Thursday, October 28, 2010
Back to the Babel story, the main problem seems to be that the builders were out to make a name for themselves, and Evangelical ministries have a lot in common with them it seems. It is difficult to imagine God frustrating the purposes of his people, but it may very well be that our purposes are not His purposes. I don’t doubt that there is much wisdom in the prophetic voices and the reality of what direction things are heading. I just wish I could be more optimistic about evangelicalism as a whole.Christianity consists of a set of fine balances - obedience and grace - faith and action - reason and revelation. Here we see the balance between near dictatorial authority in the Roman Catholic Church and the free enterprise that is American Evangelicalism.

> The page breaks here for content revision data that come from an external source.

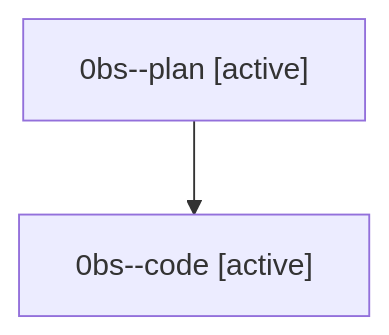
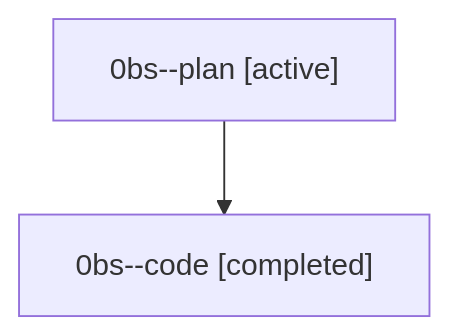
Before and after one commit to sase-org/sase--agents: the diagram in families/bbugyi200.athena.0bs.md, drawn with Mermaid. The commit also changed other lines of this file and 35830 other files, not shown here.

````diff
--- a/families/bbugyi200.athena.0bs.md
+++ b/families/bbugyi200.athena.0bs.md
@@ -9,6 +9,6 @@
 ```mermaid
 flowchart TD
   n0["0bs--plan [active]"]
-  n1["0bs--code [active]"]
+  n1["0bs--code [completed]"]
   n0 --> n1
 ```
````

There is a selfishness involved in a purely competitive system that results in the sort of "make a name for oneself" mentality mentioned. The result, sadly is mush.
Think about branded products, laundry detergent for example. There are real differences in the products, often minor, sometimes - though not typically - inconsequential, but they exist. The array of products has grown so diverse that most people buy out of pure brand loyalty, or they assume they are all the same and buy what's cheapest. Rarely do people take the time to figure out what laundry detergent works best in their situation (water hardness, washer type, average water temp, how the clothes are typically dirtied....)
Now translate that the the church. People either belong out of pure brand loyalty, in which case they will never notice when the church goes bad (think mainstream denominationalism) or they will look for what is "cheapest," that is to say that which demands the least of them.
Christianity demands ALL of us.
Scary thought, huh?